Losing my father was an abstraction until now. I’ve sent my share of heartfelt sympathy cards to friends whose parents passed away, but only now is it possible to prepare for my own inevitable grief. I am confronted with a nightmarish scenario: My dad is in a nursing home, bedbound, blind, dying a slow lonely death due to congestive heart failure and complications of diabetes, but I can’t be there with him. I can’t hold his hand to comfort him or play CD’s of his favorite Beethoven symphonies. I can’t listen to him recount the stories I’ve heard him tell a million times or laugh at his corny jokes as I had always planned. Why not? Because I am too ill to travel cross-country due to Chronic Fatigue Syndrome, also known as Myalgic Encephalomyelitis. Even a brief phone call with him exhausts me.
Chronic Fatigue Syndrome makes a difficult situation unbearable. It is a cruel twist of fate to be so incapacitated that I cannot be present to help care for the remarkable man who loved his children unconditionally. Dad worked three jobs so that my siblings and I could get a college education. He never complained. He always offered encouragement and gave sage advice. From day one, dad put us first, and yet due to a common little-known incurable mysterious illness, a perverse illness that drains me of all my energy and keeps me housebound, I cannot hug or kiss him one last time before he crosses to the other side. It torments me that I cannot say goodbye to my beloved father in person or attend his burial.

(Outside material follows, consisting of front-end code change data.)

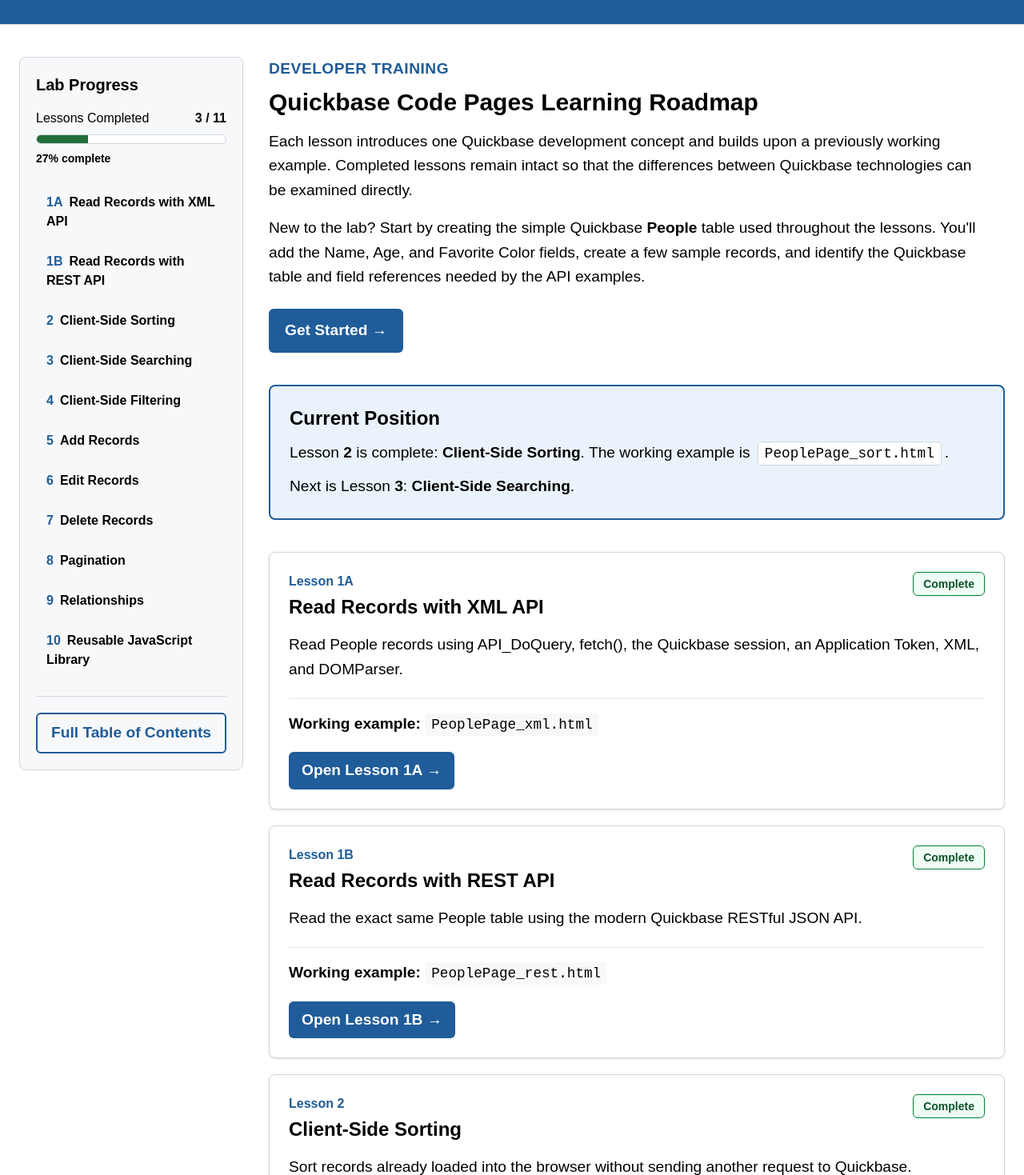
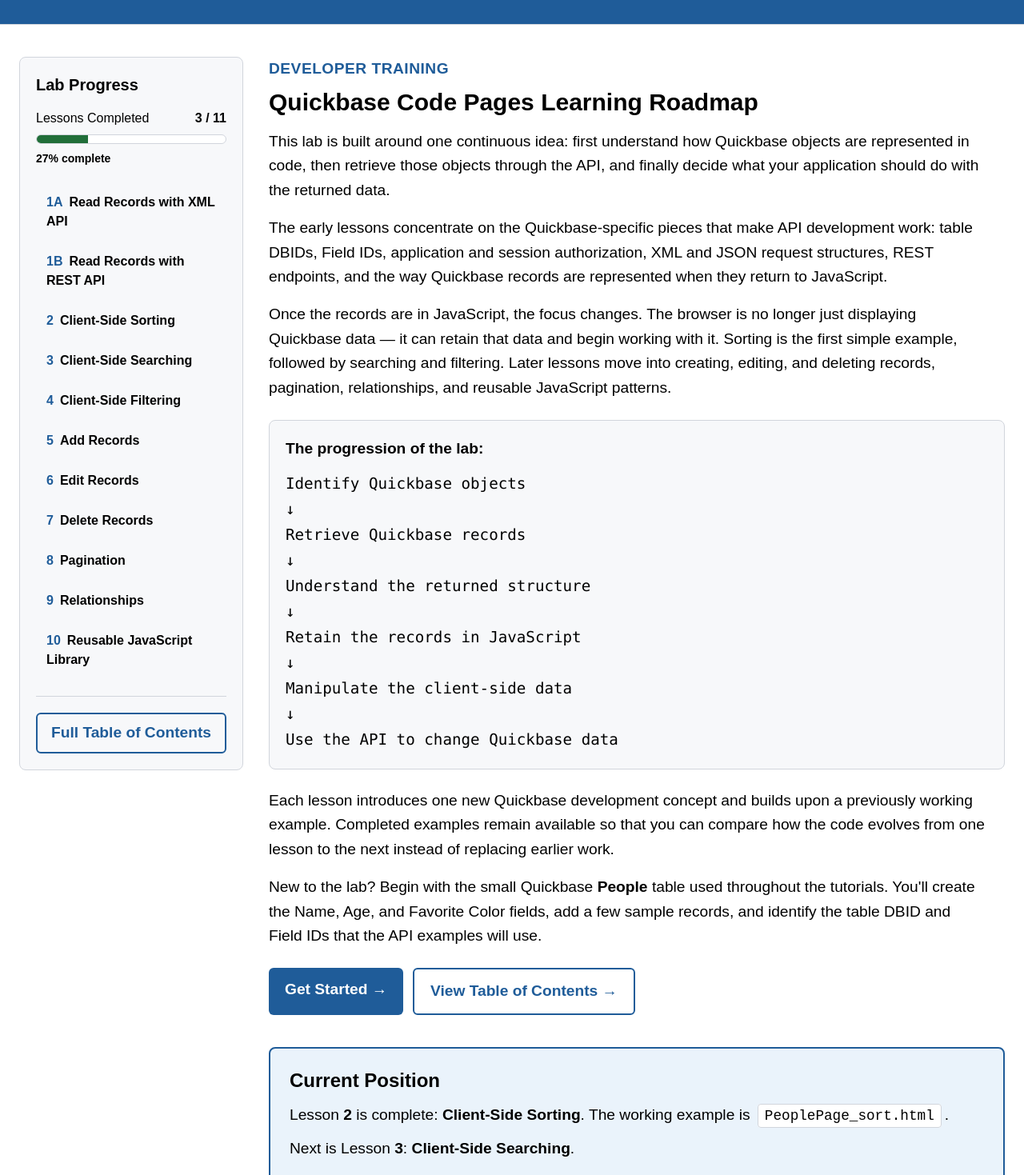
Before and after one commit to dariansweb/Quickbase-API, a Next.js app: page / in a window 1280 px wide. Shown: the part 247-1716 px from the top of the page at 80% size. Built offline with nearby package versions, Linux system fonts and the light colour scheme.

Commit message:
revamp the home page intro for encompassing the goal better

```diff
--- a/app/page.tsx
+++ b/app/page.tsx
@@ -180,26 +180,80 @@ export default function Home() {
             </h2>
 
             <p className="mt-4 max-w-4xl">
-              Each lesson introduces one Quickbase development concept and
-              builds upon a previously working example. Completed lessons remain
-              intact so that the differences between Quickbase technologies can
-              be examined directly.
+              This lab is built around one continuous idea: first understand how
+              Quickbase objects are represented in code, then retrieve those
+              objects through the API, and finally decide what your application
+              should do with the returned data.
             </p>
 
             <p className="mt-4 max-w-4xl">
-              New to the lab? Start by creating the simple Quickbase{" "}
-              <strong>People</strong> table used throughout the lessons.
-              You&apos;ll add the Name, Age, and Favorite Color fields, create a
-              few sample records, and identify the Quickbase table and field
-              references needed by the API examples.
+              The early lessons concentrate on the Quickbase-specific pieces
+              that make API development work: table DBIDs, Field IDs,
+              application and session authorization, XML and JSON request
+              structures, REST endpoints, and the way Quickbase records are
+              represented when they return to JavaScript.
             </p>
 
-            <div className="mt-6">
+            <p className="mt-4 max-w-4xl">
+              Once the records are in JavaScript, the focus changes. The browser
+              is no longer just displaying Quickbase data — it can retain that
+              data and begin working with it. Sorting is the first simple
+              example, followed by searching and filtering. Later lessons move
+              into creating, editing, and deleting records, pagination,
+              relationships, and reusable JavaScript patterns.
+            </p>
+
+            <div className="mt-6 rounded-lg border border-gray-300 bg-[#f7f8fa] p-5">
+              <p className="font-bold">The progression of the lab:</p>
+
+              <div className="mt-3 font-mono leading-8">
+                <div>Identify Quickbase objects</div>
+                <div>↓</div>
+
+                <div>Retrieve Quickbase records</div>
+                <div>↓</div>
+
+                <div>Understand the returned structure</div>
+                <div>↓</div>
+
+                <div>Retain the records in JavaScript</div>
+                <div>↓</div>
+
+                <div>Manipulate the client-side data</div>
+                <div>↓</div>
+
+                <div>Use the API to change Quickbase data</div>
+              </div>
+            </div>
+
+            <p className="mt-6 max-w-4xl">
+              Each lesson introduces one new Quickbase development concept and
+              builds upon a previously working example. Completed examples
+              remain available so that you can compare how the code evolves from
+              one lesson to the next instead of replacing earlier work.
+            </p>
+
+            <p className="mt-4 max-w-4xl">
+              New to the lab? Begin with the small Quickbase{" "}
+              <strong>People</strong> table used throughout the tutorials.
+              You&apos;ll create the Name, Age, and Favorite Color fields, add a
+              few sample records, and identify the table DBID and Field IDs that
+              the API examples will use.
+            </p>
+
+            <div className="mt-6 flex flex-wrap gap-3">
               <Link
                 href="/get-started"
                 className="inline-flex rounded-md bg-[#1f5c99] px-5 py-3 font-bold text-white hover:bg-[#164875]"
               >
                 Get Started →
+              </Link>
+
+              <Link
+                href="/lessons"
+                className="inline-flex rounded-md border-2 border-[#1f5c99] px-5 py-3 font-bold text-[#1f5c99] hover:bg-[#eaf3fb]"
+              >
+                View Table of Contents →
               </Link>
             </div>
           </div>
```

I told dad that I wished I could be there to help him and he replied, “I wish I could be there to help you.” Selfless to the end he is, and I will miss him terribly.
Lisa Freundlich has been disabled from Chronic Fatigue Syndrome for seven years. Prior to her illness, she worked full time and was extremely athletic and active. Lisa was born and raised in Portland, Maine. She graduated from the University of Pennsylvania and currently lives in San Diego, California with her husband. Her short fiction and non-fiction pieces have been published in Foliate Oak Magazine, Phoenix Rising, and Presidio Sentinel, among other publications.